- Recession fears continue to mount as the U.S. Federal Reserve braces for recession by late-2022, early-2023, over two-thirds of economists say.
- In May 2022, 4.3 million American workers quit their jobs, despite such fears, suggesting that the Great Resignation is still in full swing.
- While it is unlikely that the Great Resignation will completely stop because of a recession, it will likely slow it down.
The Federal Reserve is gearing up for aggressive measures to counteract the negative global economic fallout of the pandemic and Russia’s war in Ukraine, which have resulted in ongoing inflation and price hikes, threatening to turn into a wholesale economic recession.
The primary measure to prevent these negative record-high economic factors from becoming a recession is increasing interest rates. This is intended to slow down the economy to smoothen its landing as a substitute for a crash.
Nevertheless, two-thirds of economists believe that a recession is next to inevitable. Only time will reveal whether or not that is the case.
The Great Resignation has not slowed down amid inflation and recession fears
Despite recession fears lingering and inflation hurting the everyday lives of millions of Americans, the Great Resignation is still essentially in full swing — which is intuitively shocking, as a looming recession feels like it is the worst time to quit your job.
In 2021, when the Great Resignation began, millions of workers in America were quitting their jobs every month.
One would expect that, after many of the economically destabilizing events of the past several months, the millions of workers would be hesitant to continue quitting their jobs in favor of security.
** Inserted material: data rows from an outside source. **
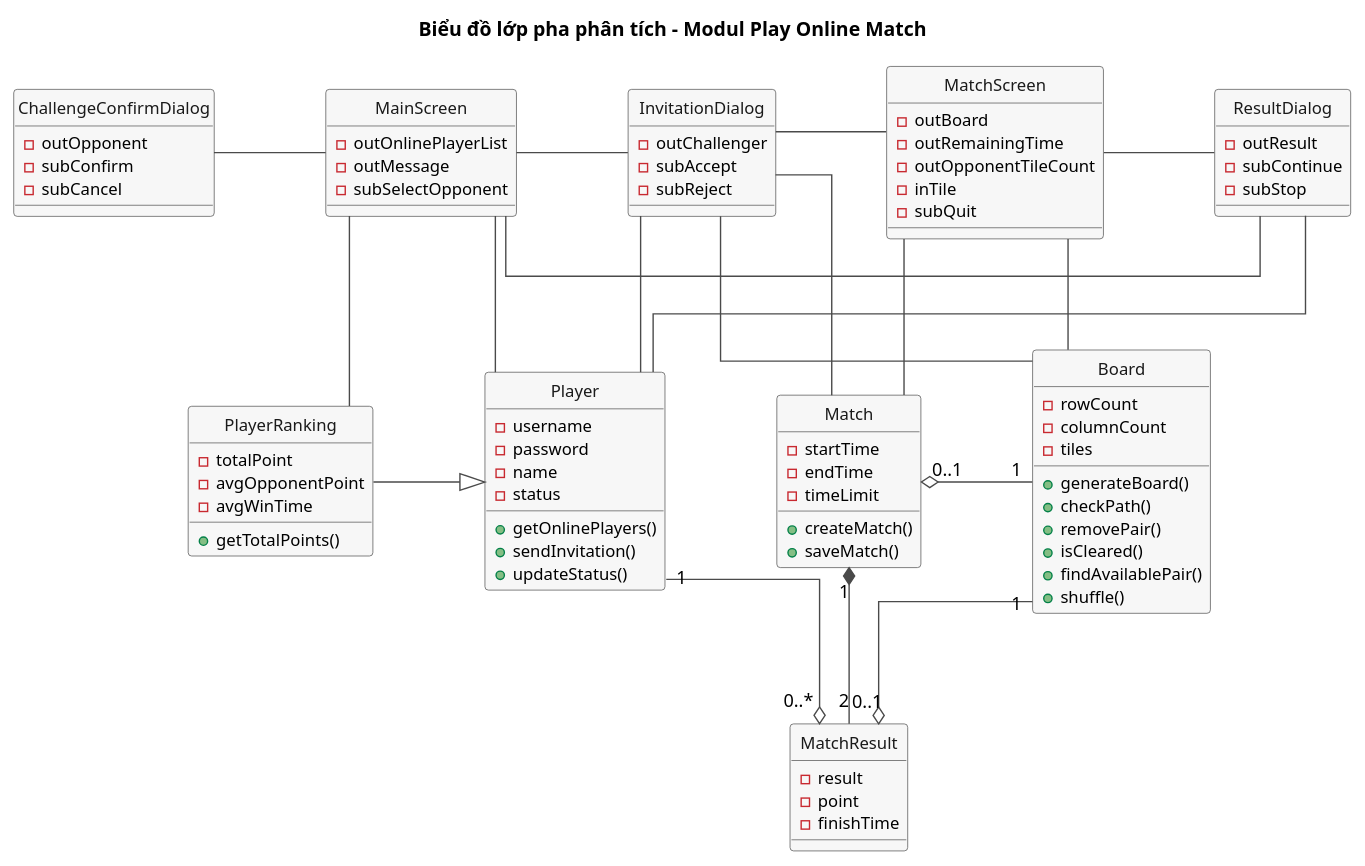
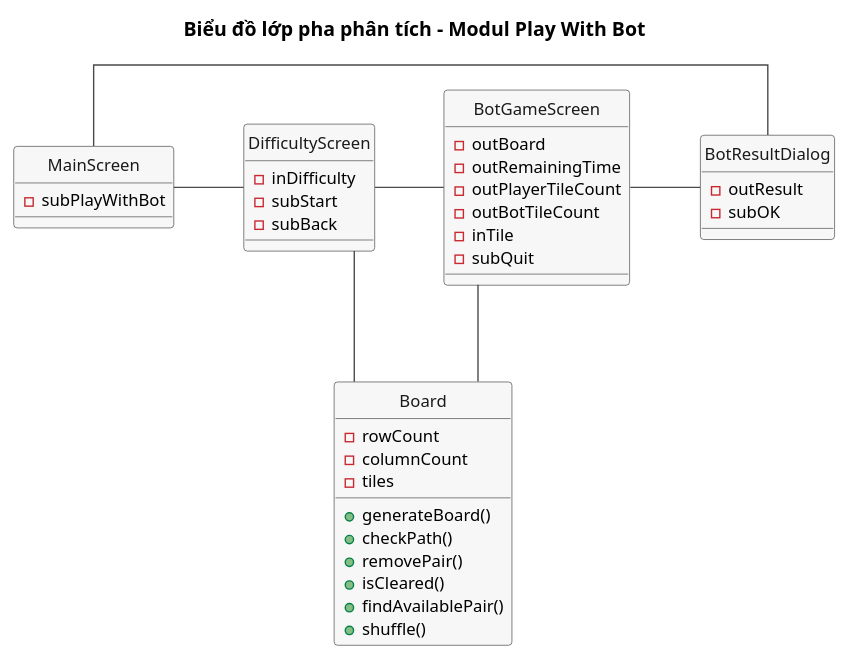
The diagram in docs/uml/pha2/class-analysis-m3.puml (VattenL/mobile-pikachu), drawn with PlantUML before and after one commit. The commit also changed 75 other files, not shown here.

```diff
--- a/docs/uml/pha2/class-analysis-m3.puml
+++ b/docs/uml/pha2/class-analysis-m3.puml
@@ -1,115 +1,63 @@
 @startuml class-analysis-m3
-title Biểu đồ lớp pha phân tích - Modul Play Online Match
+title Biểu đồ lớp pha phân tích - Modul Play With Bot
 
 hide circle
 skinparam shadowing false
 skinparam linetype ortho
-skinparam nodesep 80
-skinparam ranksep 80
+skinparam nodesep 50
+skinparam ranksep 70
 skinparam classFontSize 14
 skinparam classAttributeFontSize 12
 skinparam class {
   BackgroundColor #F7F7F7
   BorderColor #4A4A4A
   ArrowColor #4A4A4A
   FontColor #1A1A1A
 }
 
 ' ===== Tang 1: lop bien =====
 class MainScreen {
-  - outOnlinePlayerList
-  - outMessage
-  - subSelectOpponent
+  - subPlayWithBot
 }
 
-class ChallengeConfirmDialog {
-  - outOpponent
-  - subConfirm
-  - subCancel
+class DifficultyScreen {
+  - inDifficulty
+  - subStart
+  - subBack
 }
 
-class InvitationDialog {
-  - outChallenger
-  - subAccept
-  - subReject
-}
-
-class MatchScreen {
+class BotGameScreen {
   - outBoard
   - outRemainingTime
-  - outOpponentTileCount
+  - outPlayerTileCount
+  - outBotTileCount
   - inTile
   - subQuit
 }
 
-class ResultDialog {
+class BotResultDialog {
   - outResult
-  - subContinue
-  - subStop
+  - subOK
 }
 
 ' ===== Tang 2: lop thuc the =====
-class Player {
-  - username
-  - password
-  - name
-  - status
-  + getOnlinePlayers()
-  + sendInvitation()
-  + updateStatus()
-}
-
-class PlayerRanking {
-  - totalPoint
-  - avgOpponentPoint
-  - avgWinTime
-  + getTotalPoints()
-}
-
 class Board {
   - rowCount
   - columnCount
   - tiles
   + generateBoard()
   + checkPath()
   + removePair()
   + isCleared()
   + findAvailablePair()
   + shuffle()
 }
 
-class Match {
-  - startTime
-  - endTime
-  - timeLimit
-  + createMatch()
-  + saveMatch()
-}
+MainScreen -right- DifficultyScreen
+DifficultyScreen -right- BotGameScreen
+BotGameScreen -right- BotResultDialog
+BotResultDialog -[norank]- MainScreen
 
-class MatchResult {
-  - result
-  - point
-  - finishTime
-}
-
-MainScreen -left- ChallengeConfirmDialog
-MainScreen -right- InvitationDialog
-InvitationDialog -right- MatchScreen
-MatchScreen -right- ResultDialog
-ResultDialog -[norank]- MainScreen
-
-MainScreen -down- Player
-MainScreen -down- PlayerRanking
-InvitationDialog -down- Board
-InvitationDialog -down- Match
-InvitationDialog -down- Player
-MatchScreen -down- Board
-MatchScreen -down- Match
-ResultDialog -down- Player
-
-Player "1" -[norank]-o "0..*" MatchResult
-Match "1" *-down- "2" MatchResult
-Match "0..1" o-right- "1" Board
-MatchResult "0..1" o-[norank]- "1" Board
-PlayerRanking -[norank]-|> Player
+DifficultyScreen -down- Board
+BotGameScreen -down- Board
 @enduml
```
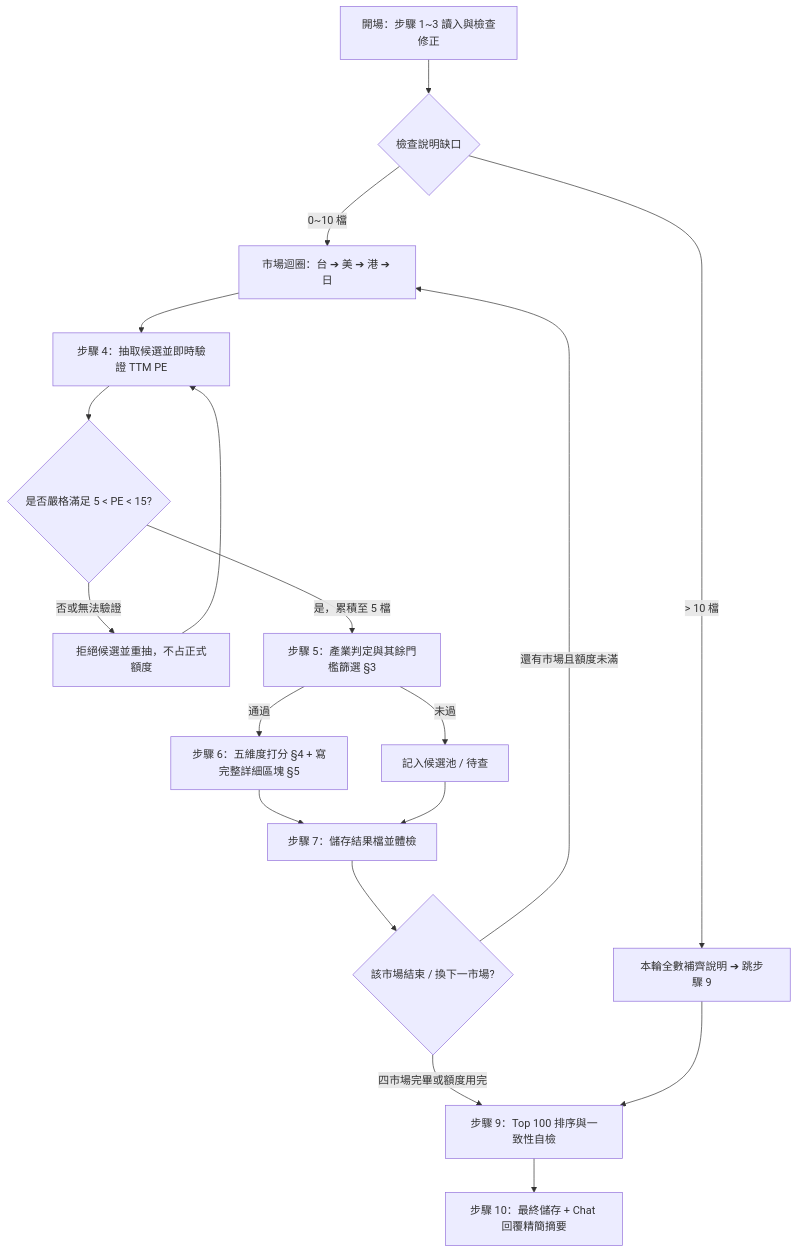
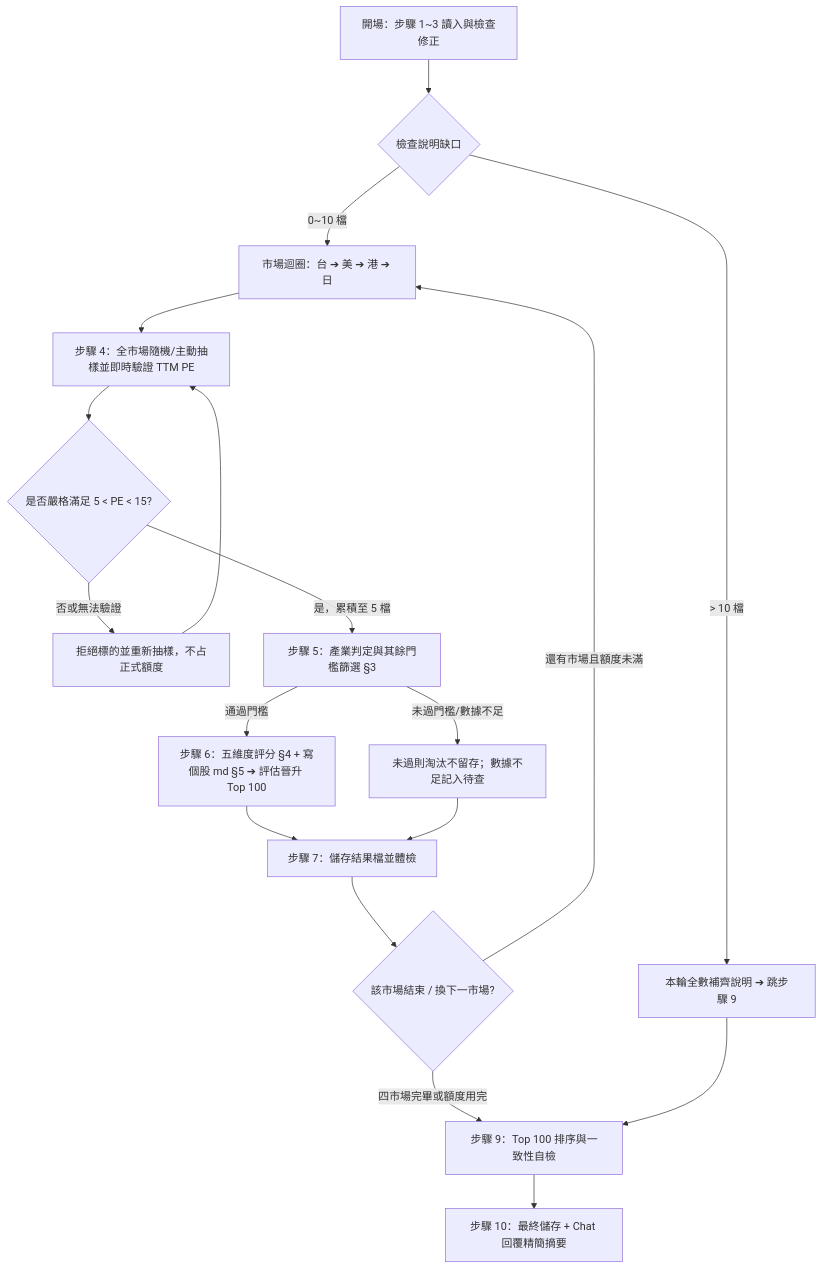
One commit to a9303001/FinancialReport changed the diagram in Routines_StkScreener_gemini.md. Above: the diagram before and after it, drawn with Mermaid. The commit also changed other lines of this file and 1 other file, not shown here.

````diff
--- a/Routines_StkScreener_gemini.md
+++ b/Routines_StkScreener_gemini.md
@@ -40,20 +40,20 @@
 ```mermaid
 graph TD
     A[開場：步驟 1~3 讀入與檢查修正] --> B{檢查說明缺口}
     B -->|> 10 檔| C[本輪全數補齊說明 ➔ 跳步驟 9]
     B -->|0~10 檔| D[市場迴圈：台 ➔ 美 ➔ 港 ➔ 日]
-    D --> E[步驟 4：抽取候選並即時驗證 TTM PE]
+    D --> E[步驟 4：全市場隨機/主動抽樣並即時驗證 TTM PE]
     E --> P{是否嚴格滿足 5 < PE < 15?}
-    P -->|否或無法驗證| R[拒絕候選並重抽，不占正式額度]
+    P -->|否或無法驗證| R[拒絕標的並重新抽樣，不占正式額度]
     R --> E
     P -->|是，累積至 5 檔| F[步驟 5：產業判定與其餘門檻篩選 §3]
-    F -->|通過| G[步驟 6：五維度打分 §4 + 寫完整詳細區塊 §5]
-    F -->|未過| H[記入候選池 / 待查]
+    F -->|通過門檻| G[步驟 6：五維度評分 §4 + 寫個股 md §5 ➔ 評估晉升 Top 100]
+    F -->|未過門檻/數據不足| H[未過則淘汰不留存；數據不足記入待查]
     G --> I[步驟 7：儲存結果檔並體檢]
     H --> I
     I --> J{該市場結束 / 換下一市場?}
     J -->|還有市場且額度未滿| D
     J -->|四市場完畢或額度用完| K[步驟 9：Top 100 排序與一致性自檢]
     C --> K
     K --> L[步驟 10：最終儲存 + Chat 回覆精簡摘要]
 ```
````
As it stands, the Great Resignation has not slowed down due to recession fears or inflation. In fact, with the job market currently buzzing, the Great Resignation — for the time being — can more safely resume because a record number of job openings are now available in the U.S.
This does not mean quitting your job before a looming recession is a good idea. On the contrary, doing so could cost one their entire livelihood and well-being if they are not careful. Instead, it may mean that many people are under the impression that it is not that big deal.
The Great Resignation will not stop with a recession because it is a wide-scale attitude shift, not a trend; a recession will slow down the Great Resignation instead.
A recession will hurt the Great Resignation. Still, it will only stall or slow it down, as opposed to ceasing its influence entirely.
A recession or inflation cannot eliminate the Great Resignation in that manner because it is a social idea and movement, not an economic principle directly tied in any way to recessions.
The Great Resignation is a one-of-a-kind phenomenon, and its interaction with a potential upcoming recession will be a first.
There is little to no point of comparison to previous recessions we can make to generate accurate predictions, apart from the facts currently available about how the current phenomenon relates to the potential for a future recession.
Inasmuch as we rely on this current information, one may infer that workers are less fearful of recessions than they have been in the past. They are proving this by continuing the Great Resignation in full swing in the face of what is all but certainly an upcoming significant recession.